> [What the exercise asks]
For each line of the data that includes the word "balanced", copy the line.

··· Provided records ···

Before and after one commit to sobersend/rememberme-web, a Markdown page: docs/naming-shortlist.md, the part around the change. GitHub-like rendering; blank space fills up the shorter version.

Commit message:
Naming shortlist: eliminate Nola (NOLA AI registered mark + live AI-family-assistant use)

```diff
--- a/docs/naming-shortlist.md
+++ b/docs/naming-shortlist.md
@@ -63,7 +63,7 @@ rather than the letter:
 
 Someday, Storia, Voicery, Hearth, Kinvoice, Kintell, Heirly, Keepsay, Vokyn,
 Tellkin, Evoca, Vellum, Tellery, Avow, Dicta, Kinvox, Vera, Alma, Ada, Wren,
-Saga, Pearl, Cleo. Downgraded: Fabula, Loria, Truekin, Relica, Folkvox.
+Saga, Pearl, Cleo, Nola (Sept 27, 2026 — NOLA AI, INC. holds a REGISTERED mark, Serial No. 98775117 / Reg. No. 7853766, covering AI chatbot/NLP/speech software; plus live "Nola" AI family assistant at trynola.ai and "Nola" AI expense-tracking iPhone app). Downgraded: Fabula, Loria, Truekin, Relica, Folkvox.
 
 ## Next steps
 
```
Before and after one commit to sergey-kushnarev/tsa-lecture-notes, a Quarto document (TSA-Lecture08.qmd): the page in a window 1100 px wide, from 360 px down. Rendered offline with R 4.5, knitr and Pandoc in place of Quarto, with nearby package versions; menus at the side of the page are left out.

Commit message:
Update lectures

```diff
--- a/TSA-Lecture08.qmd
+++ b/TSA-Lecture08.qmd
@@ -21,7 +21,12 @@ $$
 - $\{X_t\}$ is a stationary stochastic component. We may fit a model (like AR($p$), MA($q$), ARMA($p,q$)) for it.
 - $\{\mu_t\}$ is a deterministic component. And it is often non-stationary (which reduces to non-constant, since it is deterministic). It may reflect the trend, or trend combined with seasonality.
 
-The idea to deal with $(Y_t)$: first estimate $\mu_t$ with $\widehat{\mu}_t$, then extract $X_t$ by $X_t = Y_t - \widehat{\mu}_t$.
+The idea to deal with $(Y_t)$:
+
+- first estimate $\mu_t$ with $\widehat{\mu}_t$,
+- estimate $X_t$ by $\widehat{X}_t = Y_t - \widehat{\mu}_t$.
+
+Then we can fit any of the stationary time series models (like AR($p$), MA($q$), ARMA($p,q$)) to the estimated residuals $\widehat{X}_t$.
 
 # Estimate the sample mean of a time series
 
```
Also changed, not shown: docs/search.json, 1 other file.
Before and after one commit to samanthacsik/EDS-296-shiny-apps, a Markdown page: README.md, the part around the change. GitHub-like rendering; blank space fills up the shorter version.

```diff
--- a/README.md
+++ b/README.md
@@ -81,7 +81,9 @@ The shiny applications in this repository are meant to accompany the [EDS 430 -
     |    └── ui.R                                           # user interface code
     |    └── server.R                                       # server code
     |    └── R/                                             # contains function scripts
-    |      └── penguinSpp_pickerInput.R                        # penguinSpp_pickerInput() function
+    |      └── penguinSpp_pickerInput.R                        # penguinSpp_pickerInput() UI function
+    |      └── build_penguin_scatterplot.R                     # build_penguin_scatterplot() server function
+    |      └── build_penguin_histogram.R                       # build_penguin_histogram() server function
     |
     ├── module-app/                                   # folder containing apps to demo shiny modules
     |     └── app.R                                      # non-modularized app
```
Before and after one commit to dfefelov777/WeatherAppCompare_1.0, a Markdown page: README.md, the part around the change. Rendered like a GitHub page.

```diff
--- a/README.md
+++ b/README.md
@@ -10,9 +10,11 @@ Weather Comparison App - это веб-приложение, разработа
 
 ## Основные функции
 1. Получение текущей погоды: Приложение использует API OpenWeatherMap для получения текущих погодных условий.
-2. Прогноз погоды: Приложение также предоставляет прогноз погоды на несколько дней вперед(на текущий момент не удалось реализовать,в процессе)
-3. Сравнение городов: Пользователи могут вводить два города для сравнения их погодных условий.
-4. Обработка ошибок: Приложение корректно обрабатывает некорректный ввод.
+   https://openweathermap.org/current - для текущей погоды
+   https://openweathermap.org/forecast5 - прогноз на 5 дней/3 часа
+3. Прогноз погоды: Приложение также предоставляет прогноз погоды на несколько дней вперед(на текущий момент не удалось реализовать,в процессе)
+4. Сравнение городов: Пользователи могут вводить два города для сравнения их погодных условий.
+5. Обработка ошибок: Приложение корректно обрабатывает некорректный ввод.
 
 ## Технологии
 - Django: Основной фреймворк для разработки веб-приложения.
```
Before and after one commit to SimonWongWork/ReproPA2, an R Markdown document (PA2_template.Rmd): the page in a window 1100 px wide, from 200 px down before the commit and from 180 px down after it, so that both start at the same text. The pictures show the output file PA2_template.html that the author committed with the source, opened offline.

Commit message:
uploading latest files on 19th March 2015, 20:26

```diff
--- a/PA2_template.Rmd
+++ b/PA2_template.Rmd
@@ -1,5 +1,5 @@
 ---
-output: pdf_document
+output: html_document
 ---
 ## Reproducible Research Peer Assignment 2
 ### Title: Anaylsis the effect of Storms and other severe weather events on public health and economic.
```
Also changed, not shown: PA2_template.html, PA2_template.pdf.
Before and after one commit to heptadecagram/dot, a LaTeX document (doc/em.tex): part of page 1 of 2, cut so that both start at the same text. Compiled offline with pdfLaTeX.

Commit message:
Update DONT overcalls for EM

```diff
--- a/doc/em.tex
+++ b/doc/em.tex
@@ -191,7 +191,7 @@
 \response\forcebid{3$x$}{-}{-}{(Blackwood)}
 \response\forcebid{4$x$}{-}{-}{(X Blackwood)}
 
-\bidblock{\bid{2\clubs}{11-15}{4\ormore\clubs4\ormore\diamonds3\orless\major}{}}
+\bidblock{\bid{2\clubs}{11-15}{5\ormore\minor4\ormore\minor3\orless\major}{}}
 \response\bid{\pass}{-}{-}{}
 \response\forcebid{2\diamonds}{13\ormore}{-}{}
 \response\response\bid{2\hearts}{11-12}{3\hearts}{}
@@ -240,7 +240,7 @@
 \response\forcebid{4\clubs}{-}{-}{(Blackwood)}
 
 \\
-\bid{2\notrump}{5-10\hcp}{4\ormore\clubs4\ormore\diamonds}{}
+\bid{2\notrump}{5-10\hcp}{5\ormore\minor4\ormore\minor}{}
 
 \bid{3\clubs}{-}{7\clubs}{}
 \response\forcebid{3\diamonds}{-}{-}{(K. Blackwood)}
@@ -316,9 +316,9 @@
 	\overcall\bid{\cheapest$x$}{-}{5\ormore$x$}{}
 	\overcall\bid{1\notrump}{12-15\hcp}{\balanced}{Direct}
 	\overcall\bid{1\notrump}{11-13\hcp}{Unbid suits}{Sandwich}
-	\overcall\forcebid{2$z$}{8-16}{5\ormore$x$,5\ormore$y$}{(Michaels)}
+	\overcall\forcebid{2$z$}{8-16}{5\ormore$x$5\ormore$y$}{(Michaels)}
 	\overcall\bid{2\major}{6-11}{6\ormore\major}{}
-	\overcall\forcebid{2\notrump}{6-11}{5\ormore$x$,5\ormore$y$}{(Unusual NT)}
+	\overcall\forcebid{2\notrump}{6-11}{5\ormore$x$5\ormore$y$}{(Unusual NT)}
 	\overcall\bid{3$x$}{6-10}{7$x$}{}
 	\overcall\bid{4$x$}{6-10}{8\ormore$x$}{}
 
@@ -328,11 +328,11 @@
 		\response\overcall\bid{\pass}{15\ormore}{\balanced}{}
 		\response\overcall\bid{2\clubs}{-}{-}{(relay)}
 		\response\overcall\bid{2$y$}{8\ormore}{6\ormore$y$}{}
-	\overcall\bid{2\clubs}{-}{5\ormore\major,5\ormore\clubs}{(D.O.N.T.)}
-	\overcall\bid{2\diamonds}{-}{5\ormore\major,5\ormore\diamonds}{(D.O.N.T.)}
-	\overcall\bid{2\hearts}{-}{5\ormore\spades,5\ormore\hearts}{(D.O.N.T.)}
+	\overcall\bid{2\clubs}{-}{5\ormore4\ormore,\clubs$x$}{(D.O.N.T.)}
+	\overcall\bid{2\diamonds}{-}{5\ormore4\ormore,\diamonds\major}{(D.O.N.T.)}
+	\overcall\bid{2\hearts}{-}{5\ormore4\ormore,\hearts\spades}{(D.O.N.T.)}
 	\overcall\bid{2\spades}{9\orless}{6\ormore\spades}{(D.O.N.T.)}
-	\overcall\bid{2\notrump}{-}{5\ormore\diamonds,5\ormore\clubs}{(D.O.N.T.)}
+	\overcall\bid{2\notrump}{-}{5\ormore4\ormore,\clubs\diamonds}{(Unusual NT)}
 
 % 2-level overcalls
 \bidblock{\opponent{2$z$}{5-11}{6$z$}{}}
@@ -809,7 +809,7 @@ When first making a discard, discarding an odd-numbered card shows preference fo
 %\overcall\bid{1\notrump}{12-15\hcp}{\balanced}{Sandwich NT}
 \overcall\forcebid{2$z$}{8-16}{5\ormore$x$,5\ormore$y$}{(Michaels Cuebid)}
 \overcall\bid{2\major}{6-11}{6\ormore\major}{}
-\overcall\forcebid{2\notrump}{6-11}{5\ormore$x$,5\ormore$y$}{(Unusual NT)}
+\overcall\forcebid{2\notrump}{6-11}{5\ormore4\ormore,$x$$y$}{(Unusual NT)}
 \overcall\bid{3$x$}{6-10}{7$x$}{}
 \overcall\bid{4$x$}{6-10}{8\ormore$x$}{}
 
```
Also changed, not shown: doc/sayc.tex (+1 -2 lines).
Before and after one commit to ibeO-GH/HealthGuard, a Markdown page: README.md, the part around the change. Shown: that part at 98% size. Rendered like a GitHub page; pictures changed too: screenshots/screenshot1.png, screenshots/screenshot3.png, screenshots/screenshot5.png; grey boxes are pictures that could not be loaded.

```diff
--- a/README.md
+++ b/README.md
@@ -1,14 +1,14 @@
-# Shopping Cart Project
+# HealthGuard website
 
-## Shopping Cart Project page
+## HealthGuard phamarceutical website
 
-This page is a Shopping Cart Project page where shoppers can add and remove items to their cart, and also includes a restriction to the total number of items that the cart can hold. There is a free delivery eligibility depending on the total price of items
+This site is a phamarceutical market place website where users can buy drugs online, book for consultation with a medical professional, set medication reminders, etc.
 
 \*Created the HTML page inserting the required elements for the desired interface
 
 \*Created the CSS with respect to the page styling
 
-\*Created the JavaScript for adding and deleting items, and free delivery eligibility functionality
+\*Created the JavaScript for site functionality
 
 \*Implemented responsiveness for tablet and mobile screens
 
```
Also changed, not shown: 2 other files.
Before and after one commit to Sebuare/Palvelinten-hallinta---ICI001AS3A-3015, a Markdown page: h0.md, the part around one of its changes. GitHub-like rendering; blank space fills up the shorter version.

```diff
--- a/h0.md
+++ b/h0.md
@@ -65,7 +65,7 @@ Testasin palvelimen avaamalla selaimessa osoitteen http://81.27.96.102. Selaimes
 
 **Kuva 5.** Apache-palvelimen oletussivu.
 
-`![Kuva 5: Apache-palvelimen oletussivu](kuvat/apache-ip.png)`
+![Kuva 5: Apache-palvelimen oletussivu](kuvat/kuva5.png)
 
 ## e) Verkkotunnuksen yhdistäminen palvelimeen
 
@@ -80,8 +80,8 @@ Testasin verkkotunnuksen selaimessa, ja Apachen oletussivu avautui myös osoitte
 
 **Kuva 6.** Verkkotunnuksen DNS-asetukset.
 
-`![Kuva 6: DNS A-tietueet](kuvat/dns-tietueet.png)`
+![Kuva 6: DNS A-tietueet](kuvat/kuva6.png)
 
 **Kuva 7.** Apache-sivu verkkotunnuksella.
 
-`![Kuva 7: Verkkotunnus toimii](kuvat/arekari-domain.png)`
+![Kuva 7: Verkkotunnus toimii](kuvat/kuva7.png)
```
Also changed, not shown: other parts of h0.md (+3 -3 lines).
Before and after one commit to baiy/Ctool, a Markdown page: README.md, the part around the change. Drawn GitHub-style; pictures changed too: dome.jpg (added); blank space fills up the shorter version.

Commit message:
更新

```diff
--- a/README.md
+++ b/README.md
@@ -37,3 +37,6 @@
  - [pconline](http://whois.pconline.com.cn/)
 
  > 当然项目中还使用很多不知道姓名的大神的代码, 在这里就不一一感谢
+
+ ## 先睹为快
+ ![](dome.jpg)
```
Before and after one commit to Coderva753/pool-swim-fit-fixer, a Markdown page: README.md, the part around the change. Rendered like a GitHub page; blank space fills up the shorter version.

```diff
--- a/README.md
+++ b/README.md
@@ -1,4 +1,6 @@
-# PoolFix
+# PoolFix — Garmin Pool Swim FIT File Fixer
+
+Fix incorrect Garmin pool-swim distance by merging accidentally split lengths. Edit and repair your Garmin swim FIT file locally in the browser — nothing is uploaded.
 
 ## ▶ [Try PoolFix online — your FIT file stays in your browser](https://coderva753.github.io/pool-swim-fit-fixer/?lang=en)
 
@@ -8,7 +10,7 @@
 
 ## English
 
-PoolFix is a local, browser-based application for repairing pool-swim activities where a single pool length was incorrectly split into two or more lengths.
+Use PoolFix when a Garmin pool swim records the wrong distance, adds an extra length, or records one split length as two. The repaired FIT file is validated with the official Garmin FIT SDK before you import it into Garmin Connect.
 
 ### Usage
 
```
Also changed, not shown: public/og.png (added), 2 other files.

···

> [Answer for the task]
 	\overcall\bid{1\notrump}{12-15\hcp}{\balanced}{Direct}
 		\response\overcall\bid{\pass}{15\ormore}{\balanced}{}
 %\overcall\bid{1\notrump}{12-15\hcp}{\balanced}{Sandwich NT}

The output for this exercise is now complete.